BRIEF -
If a line in the entries contains the string "cases", include that line in your answer.

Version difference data
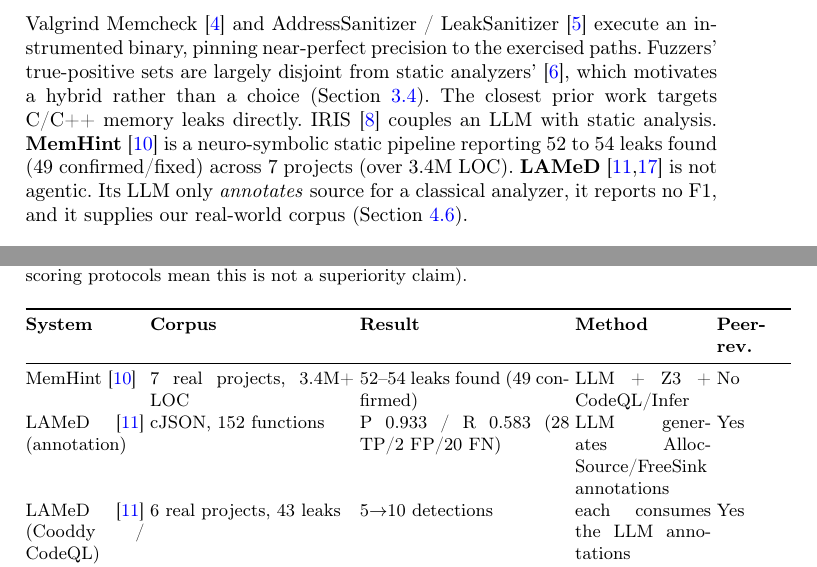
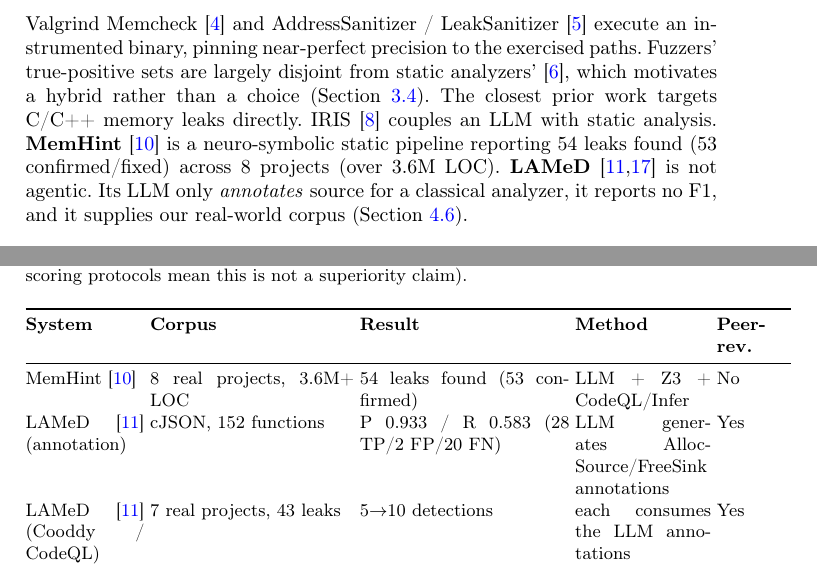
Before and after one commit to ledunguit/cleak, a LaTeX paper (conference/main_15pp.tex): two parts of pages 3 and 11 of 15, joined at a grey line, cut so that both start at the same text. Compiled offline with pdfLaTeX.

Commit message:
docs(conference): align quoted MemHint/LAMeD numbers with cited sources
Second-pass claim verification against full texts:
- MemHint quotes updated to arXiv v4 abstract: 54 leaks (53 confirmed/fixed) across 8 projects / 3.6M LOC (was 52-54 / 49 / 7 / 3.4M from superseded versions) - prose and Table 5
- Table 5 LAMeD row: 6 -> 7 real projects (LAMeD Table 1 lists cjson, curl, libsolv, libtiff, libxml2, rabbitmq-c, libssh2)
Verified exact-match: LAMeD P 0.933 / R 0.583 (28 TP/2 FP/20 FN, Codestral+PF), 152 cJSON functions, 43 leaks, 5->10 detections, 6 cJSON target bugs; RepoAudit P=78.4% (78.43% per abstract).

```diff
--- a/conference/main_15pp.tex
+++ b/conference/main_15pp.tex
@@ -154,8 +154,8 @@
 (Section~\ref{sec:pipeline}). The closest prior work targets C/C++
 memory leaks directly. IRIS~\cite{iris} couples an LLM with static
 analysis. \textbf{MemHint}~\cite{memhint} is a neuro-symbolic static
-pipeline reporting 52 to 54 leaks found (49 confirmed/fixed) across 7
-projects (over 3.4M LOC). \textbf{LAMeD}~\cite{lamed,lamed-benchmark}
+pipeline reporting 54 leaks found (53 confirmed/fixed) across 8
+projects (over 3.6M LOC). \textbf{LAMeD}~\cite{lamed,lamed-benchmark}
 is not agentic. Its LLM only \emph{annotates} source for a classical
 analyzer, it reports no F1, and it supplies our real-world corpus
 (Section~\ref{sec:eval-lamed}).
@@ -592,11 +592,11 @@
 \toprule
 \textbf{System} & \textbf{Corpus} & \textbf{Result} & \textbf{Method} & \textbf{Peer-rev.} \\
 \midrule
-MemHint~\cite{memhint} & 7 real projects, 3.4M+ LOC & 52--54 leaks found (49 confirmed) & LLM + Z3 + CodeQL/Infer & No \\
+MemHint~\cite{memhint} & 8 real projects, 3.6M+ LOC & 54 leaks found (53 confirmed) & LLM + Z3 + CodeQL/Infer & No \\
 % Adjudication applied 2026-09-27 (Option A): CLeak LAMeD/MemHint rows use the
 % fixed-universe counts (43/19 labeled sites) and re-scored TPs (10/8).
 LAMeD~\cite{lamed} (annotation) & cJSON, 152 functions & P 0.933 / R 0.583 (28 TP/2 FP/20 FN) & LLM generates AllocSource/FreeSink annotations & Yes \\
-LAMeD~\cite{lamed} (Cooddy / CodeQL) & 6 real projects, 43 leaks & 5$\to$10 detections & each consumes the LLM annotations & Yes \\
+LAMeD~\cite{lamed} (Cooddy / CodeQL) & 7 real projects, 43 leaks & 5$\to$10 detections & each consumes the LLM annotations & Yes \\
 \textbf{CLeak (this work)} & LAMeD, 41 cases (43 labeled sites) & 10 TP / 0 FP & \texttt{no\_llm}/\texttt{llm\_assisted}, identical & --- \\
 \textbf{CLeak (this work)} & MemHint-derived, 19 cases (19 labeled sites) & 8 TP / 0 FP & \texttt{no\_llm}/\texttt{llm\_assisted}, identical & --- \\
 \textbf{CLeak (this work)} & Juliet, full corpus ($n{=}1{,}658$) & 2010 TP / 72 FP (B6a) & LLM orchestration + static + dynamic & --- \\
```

RESPONSE TO THE TASK -
 \textbf{CLeak (this work)} & LAMeD, 41 cases (43 labeled sites) & 10 TP / 0 FP & \texttt{no\_llm}/\texttt{llm\_assisted}, identical & --- \\
 \textbf{CLeak (this work)} & MemHint-derived, 19 cases (19 labeled sites) & 8 TP / 0 FP & \texttt{no\_llm}/\texttt{llm\_assisted}, identical & --- \\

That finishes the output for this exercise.